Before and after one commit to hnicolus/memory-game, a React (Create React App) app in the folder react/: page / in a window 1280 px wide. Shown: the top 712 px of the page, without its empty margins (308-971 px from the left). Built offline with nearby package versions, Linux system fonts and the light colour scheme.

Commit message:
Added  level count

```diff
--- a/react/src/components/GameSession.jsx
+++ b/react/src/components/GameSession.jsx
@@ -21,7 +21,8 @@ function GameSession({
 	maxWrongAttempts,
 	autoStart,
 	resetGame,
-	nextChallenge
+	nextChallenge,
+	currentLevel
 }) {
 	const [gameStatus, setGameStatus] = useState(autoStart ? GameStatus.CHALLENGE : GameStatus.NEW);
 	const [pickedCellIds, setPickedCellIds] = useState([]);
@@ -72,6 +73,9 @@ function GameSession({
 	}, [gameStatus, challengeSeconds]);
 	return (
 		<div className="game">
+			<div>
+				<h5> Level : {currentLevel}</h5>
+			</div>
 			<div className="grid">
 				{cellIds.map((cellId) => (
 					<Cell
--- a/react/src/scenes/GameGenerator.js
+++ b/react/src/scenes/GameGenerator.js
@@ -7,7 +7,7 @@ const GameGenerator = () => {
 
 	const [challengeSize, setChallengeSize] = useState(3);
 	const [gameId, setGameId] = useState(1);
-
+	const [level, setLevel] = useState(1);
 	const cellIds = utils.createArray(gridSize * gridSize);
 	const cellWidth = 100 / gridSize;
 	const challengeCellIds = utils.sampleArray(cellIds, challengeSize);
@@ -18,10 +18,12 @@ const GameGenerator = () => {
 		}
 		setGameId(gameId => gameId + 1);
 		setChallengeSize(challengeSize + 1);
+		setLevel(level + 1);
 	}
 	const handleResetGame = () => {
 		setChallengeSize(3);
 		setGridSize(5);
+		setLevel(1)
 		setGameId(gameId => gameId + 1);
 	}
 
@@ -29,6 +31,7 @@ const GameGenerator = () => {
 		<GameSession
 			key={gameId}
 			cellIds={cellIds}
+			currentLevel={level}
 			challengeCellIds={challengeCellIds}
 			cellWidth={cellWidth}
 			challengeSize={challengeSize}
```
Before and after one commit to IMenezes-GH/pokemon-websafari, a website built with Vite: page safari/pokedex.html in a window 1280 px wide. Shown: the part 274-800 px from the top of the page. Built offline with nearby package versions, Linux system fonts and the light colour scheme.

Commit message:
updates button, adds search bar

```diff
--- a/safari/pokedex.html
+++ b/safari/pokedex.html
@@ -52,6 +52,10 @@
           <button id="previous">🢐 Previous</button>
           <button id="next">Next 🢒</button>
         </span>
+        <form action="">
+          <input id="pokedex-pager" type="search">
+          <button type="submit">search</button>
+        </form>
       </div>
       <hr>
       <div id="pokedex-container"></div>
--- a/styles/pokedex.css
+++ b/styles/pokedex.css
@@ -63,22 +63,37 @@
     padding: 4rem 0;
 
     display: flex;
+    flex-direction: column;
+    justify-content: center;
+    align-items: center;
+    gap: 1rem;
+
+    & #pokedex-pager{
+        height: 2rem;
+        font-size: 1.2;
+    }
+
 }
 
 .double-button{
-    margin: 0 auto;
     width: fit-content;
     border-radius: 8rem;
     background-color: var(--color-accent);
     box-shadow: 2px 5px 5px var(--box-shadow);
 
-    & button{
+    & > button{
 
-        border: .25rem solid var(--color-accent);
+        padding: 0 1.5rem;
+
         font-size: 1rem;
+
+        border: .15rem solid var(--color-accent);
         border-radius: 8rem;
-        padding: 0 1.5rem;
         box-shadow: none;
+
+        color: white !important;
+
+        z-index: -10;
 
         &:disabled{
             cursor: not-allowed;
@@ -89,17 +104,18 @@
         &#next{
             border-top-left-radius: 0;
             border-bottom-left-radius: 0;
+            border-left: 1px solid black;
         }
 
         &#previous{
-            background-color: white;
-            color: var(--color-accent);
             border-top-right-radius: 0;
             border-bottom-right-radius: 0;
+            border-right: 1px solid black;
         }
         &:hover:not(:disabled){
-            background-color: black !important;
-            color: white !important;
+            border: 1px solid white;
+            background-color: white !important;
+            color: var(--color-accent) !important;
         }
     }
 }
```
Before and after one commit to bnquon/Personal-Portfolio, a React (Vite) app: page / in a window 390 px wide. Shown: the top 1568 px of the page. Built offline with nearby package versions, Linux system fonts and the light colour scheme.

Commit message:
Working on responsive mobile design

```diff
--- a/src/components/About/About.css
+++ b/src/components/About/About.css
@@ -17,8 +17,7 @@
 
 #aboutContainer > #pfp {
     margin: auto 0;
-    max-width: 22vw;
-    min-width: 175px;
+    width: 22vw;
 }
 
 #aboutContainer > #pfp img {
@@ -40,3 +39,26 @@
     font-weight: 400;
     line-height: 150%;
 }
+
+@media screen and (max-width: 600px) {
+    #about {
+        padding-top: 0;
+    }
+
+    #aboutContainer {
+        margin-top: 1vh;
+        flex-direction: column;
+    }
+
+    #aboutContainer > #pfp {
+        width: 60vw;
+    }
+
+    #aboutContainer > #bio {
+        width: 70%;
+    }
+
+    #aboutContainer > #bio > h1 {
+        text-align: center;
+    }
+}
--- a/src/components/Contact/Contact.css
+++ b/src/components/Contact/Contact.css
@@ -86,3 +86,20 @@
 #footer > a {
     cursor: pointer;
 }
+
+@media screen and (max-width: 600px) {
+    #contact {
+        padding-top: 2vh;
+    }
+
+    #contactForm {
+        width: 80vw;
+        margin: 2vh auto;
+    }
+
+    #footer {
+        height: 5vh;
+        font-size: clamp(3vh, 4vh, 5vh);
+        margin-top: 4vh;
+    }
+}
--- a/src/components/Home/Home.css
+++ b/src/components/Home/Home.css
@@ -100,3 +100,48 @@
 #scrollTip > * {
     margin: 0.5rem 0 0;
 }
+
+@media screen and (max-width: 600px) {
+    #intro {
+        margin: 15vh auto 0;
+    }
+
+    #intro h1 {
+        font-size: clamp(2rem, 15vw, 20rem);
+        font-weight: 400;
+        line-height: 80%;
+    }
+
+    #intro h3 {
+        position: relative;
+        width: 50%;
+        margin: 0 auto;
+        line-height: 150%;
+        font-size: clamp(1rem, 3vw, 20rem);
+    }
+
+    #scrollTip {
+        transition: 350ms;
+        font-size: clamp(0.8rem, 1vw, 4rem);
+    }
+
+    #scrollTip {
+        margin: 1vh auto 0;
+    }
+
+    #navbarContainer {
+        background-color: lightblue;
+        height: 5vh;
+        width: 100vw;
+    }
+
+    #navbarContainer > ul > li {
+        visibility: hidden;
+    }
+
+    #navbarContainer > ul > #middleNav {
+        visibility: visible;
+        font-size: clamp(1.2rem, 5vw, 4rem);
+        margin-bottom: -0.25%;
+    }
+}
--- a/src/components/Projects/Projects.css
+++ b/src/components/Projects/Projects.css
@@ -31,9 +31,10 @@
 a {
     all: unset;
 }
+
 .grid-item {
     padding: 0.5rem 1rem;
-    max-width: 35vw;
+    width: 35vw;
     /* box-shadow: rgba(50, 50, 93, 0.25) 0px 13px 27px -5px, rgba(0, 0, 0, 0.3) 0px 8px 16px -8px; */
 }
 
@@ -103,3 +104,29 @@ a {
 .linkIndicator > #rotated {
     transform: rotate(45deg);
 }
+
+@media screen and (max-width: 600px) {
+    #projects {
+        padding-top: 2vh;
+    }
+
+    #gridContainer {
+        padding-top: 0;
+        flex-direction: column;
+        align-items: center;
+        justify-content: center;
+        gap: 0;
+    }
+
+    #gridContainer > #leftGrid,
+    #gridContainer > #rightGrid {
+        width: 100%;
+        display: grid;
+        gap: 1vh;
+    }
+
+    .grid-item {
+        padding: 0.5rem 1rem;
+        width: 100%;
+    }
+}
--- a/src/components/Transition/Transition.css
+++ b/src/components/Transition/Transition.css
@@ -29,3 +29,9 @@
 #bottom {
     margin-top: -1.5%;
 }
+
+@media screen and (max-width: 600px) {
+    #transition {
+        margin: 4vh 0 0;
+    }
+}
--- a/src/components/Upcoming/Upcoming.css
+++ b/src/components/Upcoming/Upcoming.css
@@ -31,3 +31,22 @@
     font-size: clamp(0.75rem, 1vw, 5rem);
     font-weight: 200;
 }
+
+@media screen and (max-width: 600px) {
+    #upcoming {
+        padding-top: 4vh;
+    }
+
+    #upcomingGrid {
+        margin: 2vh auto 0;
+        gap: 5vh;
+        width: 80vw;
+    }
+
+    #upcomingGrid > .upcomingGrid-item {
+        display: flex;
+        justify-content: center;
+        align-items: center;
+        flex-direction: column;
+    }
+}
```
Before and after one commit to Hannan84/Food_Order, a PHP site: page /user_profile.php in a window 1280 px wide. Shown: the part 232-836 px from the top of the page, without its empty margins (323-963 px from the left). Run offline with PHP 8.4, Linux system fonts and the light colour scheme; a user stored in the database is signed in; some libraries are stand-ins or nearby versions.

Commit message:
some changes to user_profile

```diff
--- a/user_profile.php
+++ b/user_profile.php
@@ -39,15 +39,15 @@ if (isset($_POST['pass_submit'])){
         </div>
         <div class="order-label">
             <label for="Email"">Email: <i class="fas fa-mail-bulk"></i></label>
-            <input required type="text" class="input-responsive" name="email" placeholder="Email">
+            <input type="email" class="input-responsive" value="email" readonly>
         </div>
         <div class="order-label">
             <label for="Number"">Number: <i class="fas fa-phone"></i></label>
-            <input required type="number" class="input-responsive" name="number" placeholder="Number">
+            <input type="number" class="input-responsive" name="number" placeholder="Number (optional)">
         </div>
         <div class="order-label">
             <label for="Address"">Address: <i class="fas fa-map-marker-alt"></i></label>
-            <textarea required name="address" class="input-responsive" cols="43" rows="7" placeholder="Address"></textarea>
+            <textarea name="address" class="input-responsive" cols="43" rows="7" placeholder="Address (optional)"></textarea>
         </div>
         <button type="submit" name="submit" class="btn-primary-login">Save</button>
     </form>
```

§ **TASK ITEM**:
Sift through the entries and copy every line with "responsive".

§ **TASK RESPONSE**:
Working on responsive mobile design
-            <input required type="text" class="input-responsive" name="email" placeholder="Email">
+            <input type="email" class="input-responsive" value="email" readonly>
-            <input required type="number" class="input-responsive" name="number" placeholder="Number">
+            <input type="number" class="input-responsive" name="number" placeholder="Number (optional)">
-            <textarea required name="address" class="input-responsive" cols="43" rows="7" placeholder="Address"></textarea>
+            <textarea name="address" class="input-responsive" cols="43" rows="7" placeholder="Address (optional)"></textarea>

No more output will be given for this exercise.